Investments poised to double money in the upcoming decade
Given their historical returns and recent performances, coupled with their growth potential, the following three companies stand out as promising investment avenues for the next decade:
#1. Novo Nordisk Inc.
Emerging from Denmark, Novo Nordisk has swiftly become a cornerstone of the nation’s economic ascent. This pharmaceutical behemoth now boasts a market capitalization that eclipses $400 billion, even outstripping Denmark’s annual GDP. In a recent accolade, Novo Nordisk was crowned Europe’s most valuable company.
This financial prowess stems from its escalating sales, especially in the domain of obesity care products like Wegovy and Ozempic. With an investment nearing $2.6 billion in state-of-the-art Danish production facilities, Novo Nordisk underscores its commitment to spearheading innovation in diabetes and chronic disease treatments for the foreseeable future.
#2. Netflix Inc.
Netflix stands tall as a premier entertainment service provider, boasting a staggering 233 million paid memberships spanning over 190 countries. Since its IPO in 2002, the company has charted an impressive trajectory. To put this in perspective, investors have reaped gains exceeding 30,000% since its public debut.

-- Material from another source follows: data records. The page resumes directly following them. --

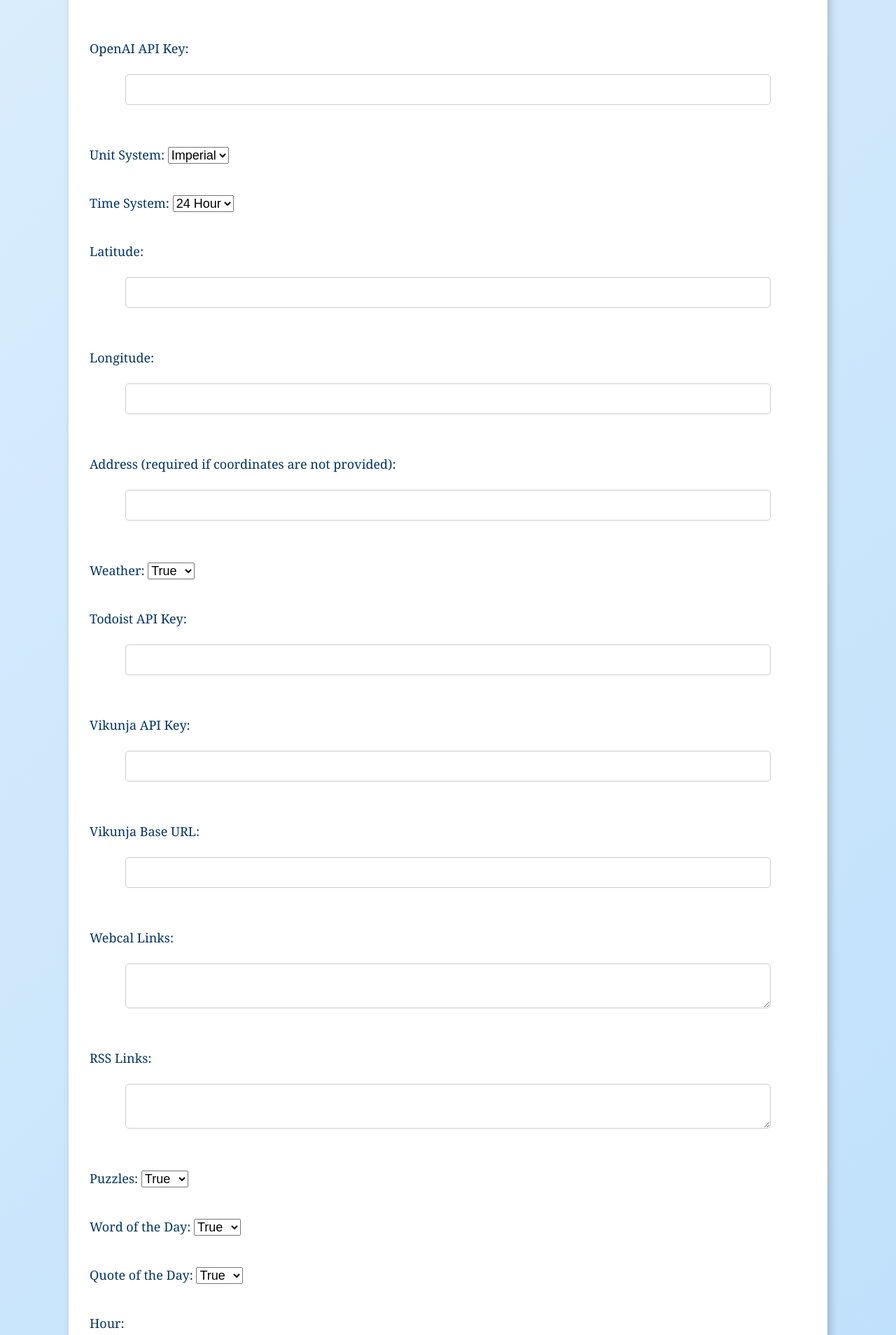
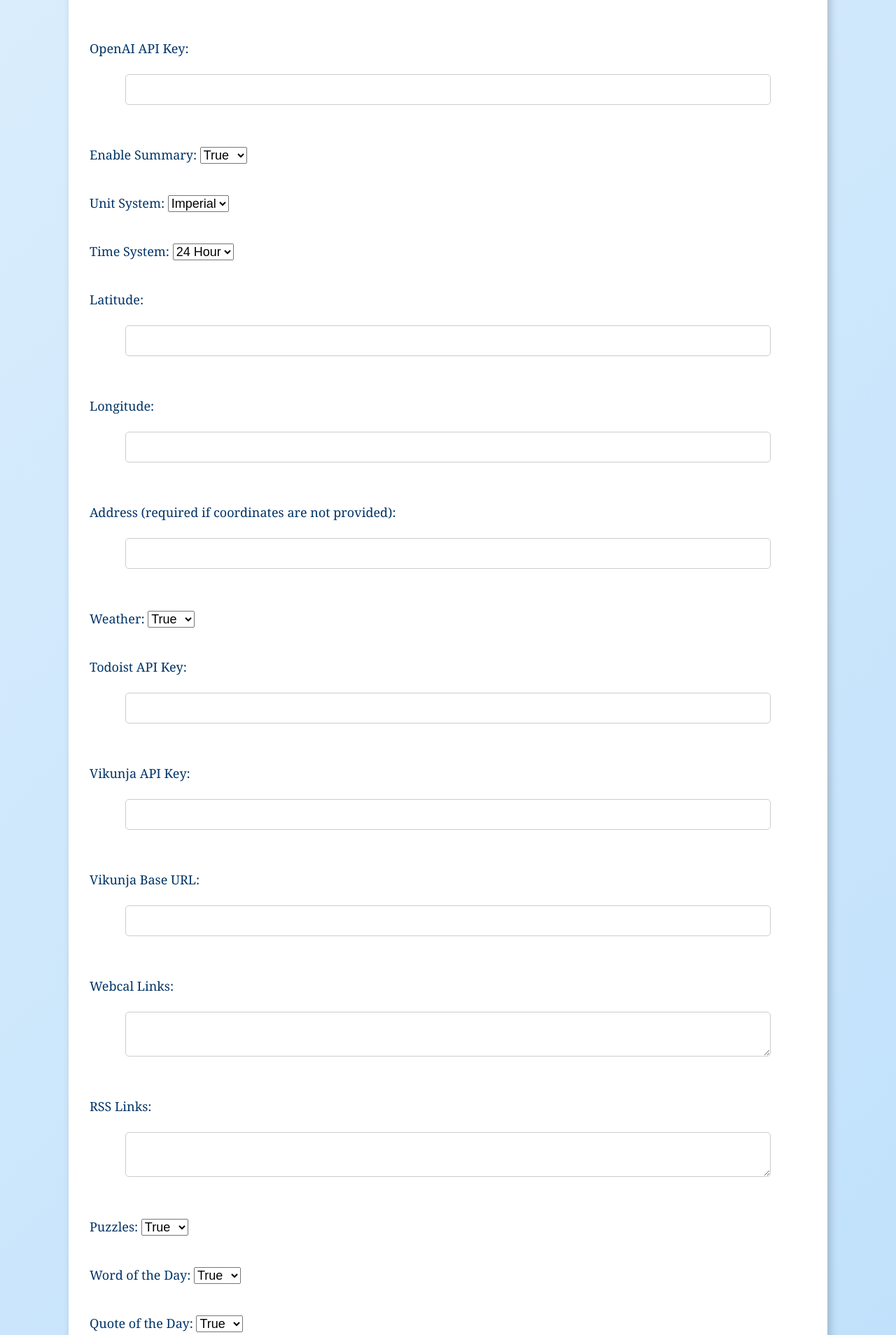
Before and after one commit to tdavis6/dailySummaryEmail, a Flask app: template templates/index.html in a window 1280 px wide. Shown: the part 1229-3137 px from the top of the page at 70% size. Run offline with Flask 3, Linux system fonts and the light colour scheme; the template is opened without the code that fills it, so the values that code supplies are empty; parts of the project's set-up code (start-up, migrations or seed data) failed here and were passed over.

Commit message:
fix #143

```diff
--- a/src/main.py
+++ b/src/main.py
@@ -81,7 +81,6 @@ def save_config_to_json(config_data):
 
 def initialize_config():
     """Initialize configuration by first loading config.json, then overriding with .env if present."""
-    # List of configuration keys mapping to environment variables
     config_keys = [
         "RECIPIENT_EMAIL",
         "RECIPIENT_NAME",
@@ -91,6 +90,7 @@ def initialize_config():
         "SMTP_HOST",
         "SMTP_PORT",
         "OPENAI_API_KEY",
+        "ENABLE_SUMMARY",
         "UNIT_SYSTEM",
         "TIME_SYSTEM",
         "LATITUDE",
@@ -144,7 +144,7 @@ def refresh_configuration_variables():
     Reload configuration settings, refresh global variables, and handle location/ timezone changes.
     """
     global RECIPIENT_EMAIL, RECIPIENT_NAME, SENDER_EMAIL, SMTP_USERNAME, SMTP_PASSWORD
-    global SMTP_HOST, SMTP_PORT, OPENAI_API_KEY, UNIT_SYSTEM, TIME_SYSTEM
+    global SMTP_HOST, SMTP_PORT, OPENAI_API_KEY, ENABLE_SUMMARY, UNIT_SYSTEM, TIME_SYSTEM
     global LATITUDE, LONGITUDE, ADDRESS, WEATHER, TODOIST_API_KEY, VIKUNJA_API_KEY
     global VIKUNJA_BASE_URL, WEBCAL_LINKS, RSS_LINKS, PUZZLES, WOTD, QOTD
     global TIMEZONE, HOUR, MINUTE, LOGGING_LEVEL, timezone, scheduler
@@ -166,6 +166,7 @@ def refresh_configuration_variables():
     SMTP_HOST = config.get("SMTP_HOST")
     SMTP_PORT = config.get("SMTP_PORT")
     OPENAI_API_KEY = config.get("OPENAI_API_KEY")
+    ENABLE_SUMMARY = config.get("ENABLE_SUMMARY", False)
     UNIT_SYSTEM = config.get("UNIT_SYSTEM", "METRIC")
     TIME_SYSTEM = config.get("TIME_SYSTEM", "24HR")
     LATITUDE = config.get("LATITUDE")
@@ -404,7 +405,8 @@ def prepare_send_email():
             SMTP_PASSWORD,
             SMTP_HOST,
             SMTP_PORT,
-            OPENAI_API_KEY if OPENAI_API_KEY else None,
+            OPENAI_API_KEY,
+            ENABLE_SUMMARY,
             date_string,
             weather_string,
             todo_string,
@@ -533,6 +535,7 @@ SMTP_PASSWORD = get_config_value("SMTP_PASSWORD")
 SMTP_HOST = get_config_value("SMTP_HOST")
 SMTP_PORT = get_config_value("SMTP_PORT")
 OPENAI_API_KEY = get_config_value("OPENAI_API_KEY")
+ENABLE_SUMMARY = get_config_value("ENABLE_SUMMARY")
 UNIT_SYSTEM = get_config_value("UNIT_SYSTEM", "METRIC")
 TIME_SYSTEM = get_config_value("TIME_SYSTEM", "24HR")
 LATITUDE = get_config_value("LATITUDE")
--- a/templates/index.html
+++ b/templates/index.html
@@ -45,6 +45,13 @@
       <label>
         OpenAI API Key:
         <input type="password" name="OPENAI_API_KEY">
+      </label><br>
+      <label>
+        Enable Summary:
+        <select name="ENABLE_SUMMARY" style="font-size: large;">
+          <option value="True">True</option>
+          <option value="False">False</option>
+        </select>
       </label><br>
       <label>
         Unit System:
--- a/version.json
+++ b/version.json
@@ -1,3 +1,3 @@
 {
-  "version": "v2.1.2"
+  "version": "v2.2.0-beta.0"
 }
```
Also changed, not shown: src/send_email.py (+5 -2 lines).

Netflix’s journey from a DVD rental service to a global streaming behemoth is a testament to its adaptability and vision. Its disruptive approach has already upended the traditional TV programming model, and it’s poised to challenge the cable industry next. With a relentless focus on expanding its global footprint, Netflix is well-equipped to amplify its subscriber base.

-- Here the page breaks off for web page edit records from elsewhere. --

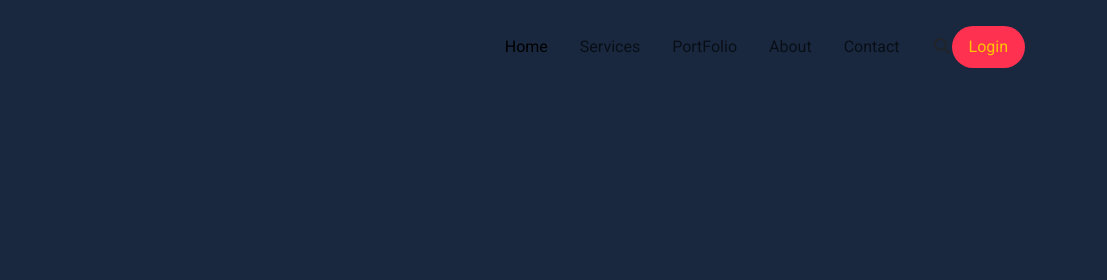
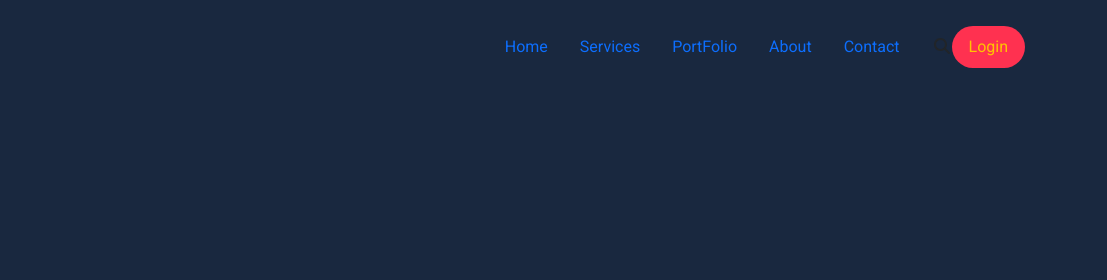
Before and after one commit to BaadiMarouane/bondi, a plain HTML site: page index.html in a window 1280 px wide. Shown: the top 280 px of the page, 173-1280 px from the left. Drawn offline with Linux system fonts and the light colour scheme.

Commit message:
Modified navbar text color

```diff
--- a/css/bondi.css
+++ b/css/bondi.css
@@ -8,7 +8,6 @@
 
 body{
   font-family: "roboto", sans-serif;
-
 }
 .main-btn{
   background-color: var(--red-color);
--- a/index.html
+++ b/index.html
@@ -27,21 +27,21 @@
       <i class="fa-solid fa-bars"></i>
       </button>
       <div class="collapse navbar-collapse" id="main">
-        <ul class="navbar-nav ms-auto mb-2 mb-lg-0">
+        <ul class="navbar-nav ms-auto mb-2 mb-lg-0 ">
           <li class="nav-item">
-            <a class="nav-link p-2 p-lg-3 active" aria-current="page" href="#">Home</a>
+            <a class="nav-link p-2 p-lg-3 active  text-primary" aria-current="page" href="#">Home</a>
           </li>
           <li class="nav-item">
-            <a class="nav-link p-2 p-lg-3" href="#">Services</a>
+            <a class="nav-link p-2 p-lg-3  text-primary" href="#">Services</a>
           </li>
           <li class="nav-item">
-            <a class="nav-link p-2 p-lg-3" href="#">PortFolio</a>
+            <a class="nav-link p-2 p-lg-3  text-primary" href="#">PortFolio</a>
           </li>
           <li class="nav-item">
-            <a class="nav-link p-2 p-lg-3" href="#">About</a>
+            <a class="nav-link p-2 p-lg-3  text-primary" href="#">About</a>
           </li>
           <li class="nav-item">
-            <a class="nav-link p-2 p-lg-3" href="#">Contact</a>
+            <a class="nav-link p-2 p-lg-3  text-primary" href="#">Contact</a>
           </li>
         </ul>
         <div class="search ps-3 pe3 d-none d-lg-block">
```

#3. Tesla Inc.
Tesla, the vanguard of the electric vehicle (EV) revolution, has consistently dazzled the stock market over the past decade. The company’s recent financial disclosures highlight a record revenue nearing $25 billion, complemented by a substantial uptick in earnings. With the EV market forecasted to surge to a mammoth $212 billion in annual revenue by 2030, Tesla is strategically positioned to capitalize on this wave.
As a high-growth stock, market pundits believe Tesla could touch a valuation of $1 trillion in the upcoming decade, if not earlier. While the stock commands a premium, it’s widely regarded as a lucrative bet for investors with a long-term horizon.

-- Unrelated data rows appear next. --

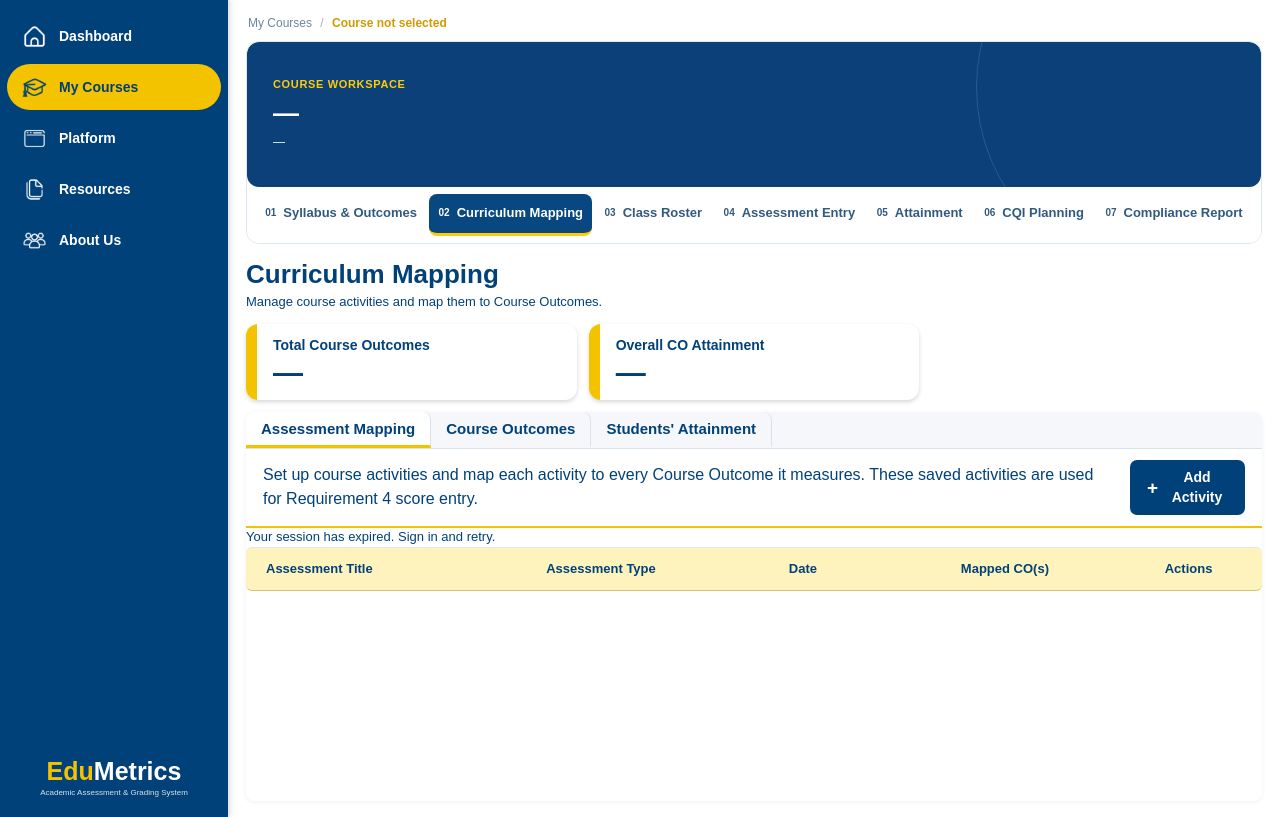
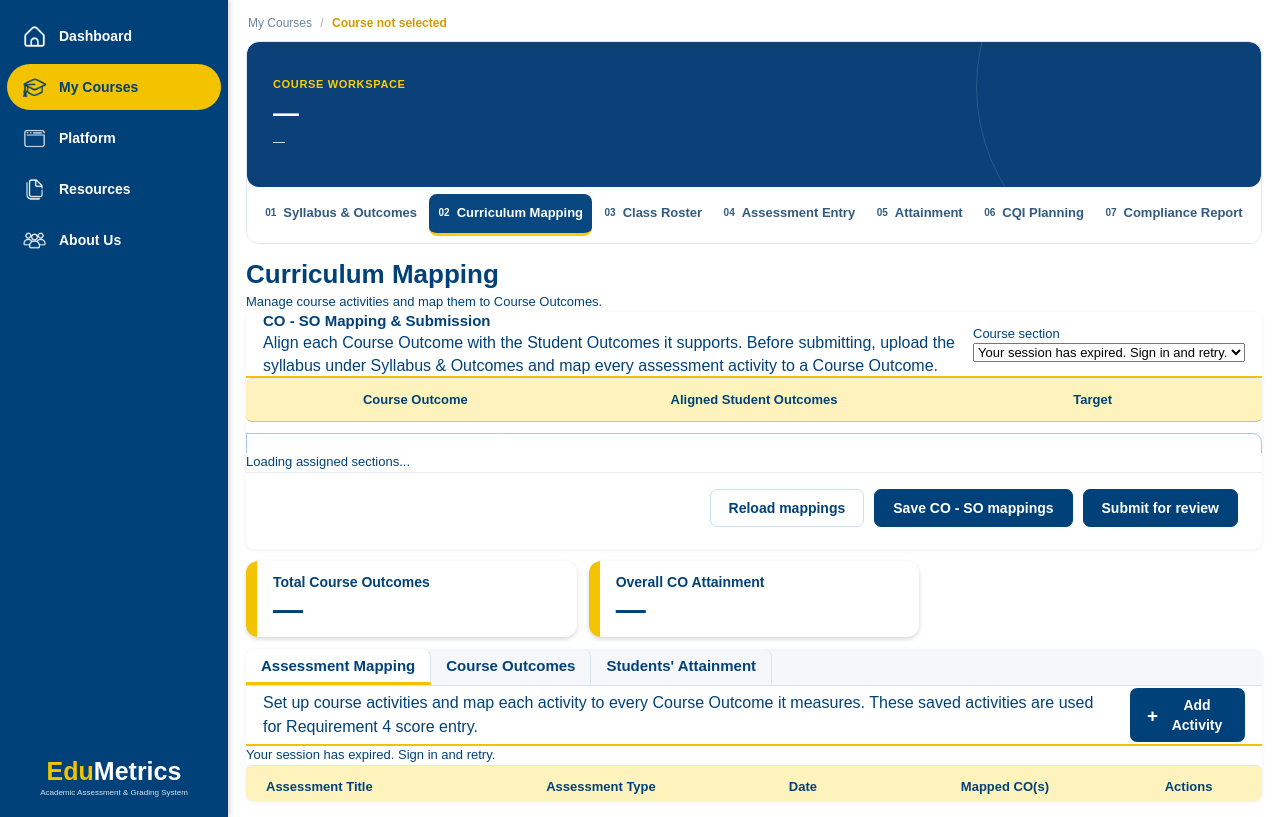
Before and after one commit to Markchives/Software-Design---OBTL, a Flask app: template Templates/requirement 2/cm-faculty.html in a window 1280 px wide. Shown: the part 96-913 px from the top of the page. Run offline with Flask 3, Linux system fonts and the light colour scheme; the template is opened without the code that fills it, so the values that code supplies are empty; parts of the project's set-up code (start-up, migrations or seed data) failed here and were passed over.

Commit message:
Wire curriculum mapping review workflows
Co-authored-by: Copilot <223556219+Copilot@users.noreply.github.com>

```diff
--- a/Templates/requirement 2/cm-dept-head.html
+++ b/Templates/requirement 2/cm-dept-head.html
@@ -34,6 +34,12 @@
 <section class="so-page-heading dh-heading">
 <h1>Curriculum Mapping</h1>
 <p>Manage course outcomes, assessment mappings, and student attainment.</p>
+</section>
+<section aria-labelledby="mappingReviewTitle" class="cm-student-content" id="mappingReviewWorkflow">
+<header class="cm-assessment-toolbar"><div><h2 id="mappingReviewTitle">Faculty Mapping Submissions</h2><p>Review submitted Course Outcome, Student Outcome, and assessment mappings for sections in your department.</p></div><label for="mappingReviewSection">Course section</label><select aria-label="Course section to review" id="mappingReviewSection"><option value="">Loading department sections...</option></select></header>
+<div class="cm-table-wrap"><table class="cm-table"><thead><tr><th>Assessment / Course Outcome</th><th>Type</th><th>Mapped CO(s)</th><th>Aligned SO(s)</th><th>Attainment</th><th>Review status</th></tr></thead><tbody id="mappingReviewRows"><tr><td colspan="6">Select a course section to load its mappings.</td></tr></tbody></table></div>
+<p aria-live="polite" class="faculty-outcome-status" id="mappingReviewStatus" role="status">Loading department sections...</p>
+<div class="cm-assessment-modal-actions"><button class="cm-assessment-cancel-btn" id="loadMappingReview" type="button">Load selected section</button><button class="cm-assessment-save-btn" id="verifyMappingReview" type="button" disabled>Verify mappings</button></div>
 </section>
 <section class="cm-student-filters dh-filters">
 <div class="cm-filter-group"><label for="cmDeptSchoolYear">School Year</label><select id="cmDeptSchoolYear"><option selected="" value="">Select School Year</option></select></div>
--- a/Templates/requirement 2/cm-faculty.html
+++ b/Templates/requirement 2/cm-faculty.html
@@ -89,7 +89,12 @@
 <main class="so-main cm-student-main">
 <div class="cw-breadcrumb">My Courses <span class="cw-breadcrumb-separator">/</span> <span class="cw-breadcrumb-current">Course not selected</span></div><div class="cw-workspace"><section aria-label="Selected course" class="cw-hero"><div><div class="cw-eyebrow">COURSE WORKSPACE</div><h2>—</h2><p>—</p></div></section><nav aria-label="Course modules" class="cw-module-nav"><a class="cw-module-tab" href="../requirement 1/so-faculty.html"><span class="cw-module-number">01</span> Syllabus &amp; Outcomes</a><a aria-current="page" class="cw-module-tab active" href="cm-faculty.html"><span class="cw-module-number">02</span> Curriculum Mapping</a><a class="cw-module-tab" href="../requirement 3/cr.faculty.html"><span class="cw-module-number">03</span> Class Roster</a><a class="cw-module-tab" href="../requirement 4/ra-faculty.html"><span class="cw-module-number">04</span> Assessment Entry</a><a class="cw-module-tab" href="../requirement 5/ac-faculty.html"><span class="cw-module-number">05</span> Attainment</a><a class="cw-module-tab" href="../requirement 6/cqi-faculty.html"><span class="cw-module-number">06</span> CQI Planning</a><a class="cw-module-tab" href="../requirement 8/rp-faculty.html"><span class="cw-module-number">07</span> Compliance Report</a></nav></div>
 <header class="cm-faculty-page-heading"><h1>Curriculum Mapping</h1><p>Manage course activities and map them to Course Outcomes.</p></header>
-<select aria-label="Assigned section" id="facultyMappingSection" hidden><option value="">Loading assigned sections...</option></select>
+<section aria-labelledby="facultyOutcomeMappingTitle" class="cm-student-content" id="facultyOutcomeMappingEditor">
+<header class="cm-assessment-toolbar"><div><h2 id="facultyOutcomeMappingTitle">CO - SO Mapping &amp; Submission</h2><p>Align each Course Outcome with the Student Outcomes it supports. Before submitting, upload the syllabus under Syllabus &amp; Outcomes and map every assessment activity to a Course Outcome.</p></div><div><label for="facultyMappingSection">Course section</label><select aria-label="Assigned section" id="facultyMappingSection"><option value="">Loading assigned sections...</option></select></div></header>
+<div class="cm-table-wrap"><table class="cm-table"><thead><tr><th>Course Outcome</th><th>Aligned Student Outcomes</th><th>Target</th></tr></thead><tbody id="facultyOutcomeMappingRows"><tr><td colspan="3">Select a course section to load its outcomes.</td></tr></tbody></table></div>
+<p aria-live="polite" class="faculty-outcome-status" id="facultyOutcomeMappingStatus" role="status">Loading assigned sections...</p>
+<div class="cm-assessment-modal-actions"><button class="cm-assessment-cancel-btn" id="loadFacultyOutcomeMappings" type="button">Reload mappings</button><button class="cm-assessment-save-btn" id="saveFacultyOutcomeMappings" type="button">Save CO - SO mappings</button><button class="cm-assessment-save-btn" id="submitFacultyOutcomeMappings" type="button">Submit for review</button></div>
+</section>
 <section class="cm-student-summary so-summary-grid" id="cmFacultySummary">
 <article class="so-summary-card"><div class="so-summary-accent"></div><span class="so-summary-label" data-summary-label="first">Total Course Outcomes</span><strong class="so-summary-number" data-summary="outcomes">—</strong></article>
 <article class="so-summary-card"><div class="so-summary-accent"></div><span class="so-summary-label" data-summary-label="second">Overall CO Attainment</span><strong class="so-summary-number" data-summary="attainment">—</strong></article>
```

The aspiration to double one’s money is a common financial goal, and it’s more attainable than many might believe. Concepts like the Rule of 72 and compound interest serve as foundational tools to project the time frame needed to double an investment.
Yet, it’s essential to remember that real-world elements, such as inflation and taxes, can modify this timeline. By comprehending the risk and return profiles of various asset classes, investors can make more enlightened decisions.
The Rule of 72 is a handy formula designed to approximate the years needed to double your money at a specific annual rate of return. Simply divide 72 by the anticipated annual return to get an estimate. It’s a swift method to assess the potential of diverse investment avenues.
Compounding is the mechanism where you earn interest not just on the principal amount but also on the accumulated interest. By consistently reinvesting your returns, your investment grows at an accelerated rate. For instance, with a 10% average annual return, your investment can potentially double in about seven years.
Both inflation and taxes can significantly impact the real returns on your investment. While inflation diminishes your money’s purchasing power over time, taxes can substantially reduce your investment gains. To factor in these elements, you can modify the Rule of 72 as: Years to Double (Adjusted) = 72 ÷ (Annual Rate of Return – Inflation Rate – Tax Rate).
While the Rule of 72 offers a convenient way to get a ballpark figure of investment growth, it’s not as accurate as compound interest calculations. Compound interest considers the periodic compounding of interest, delivering a more detailed projection of investment growth.
To harness the full potential of compounding and the Rule of 72:
Start investing as early as possible.
Ensure regular contributions to your investment.
Always reinvest your earnings.
Choose investment avenues that strike a balance between promising returns and manageable risks.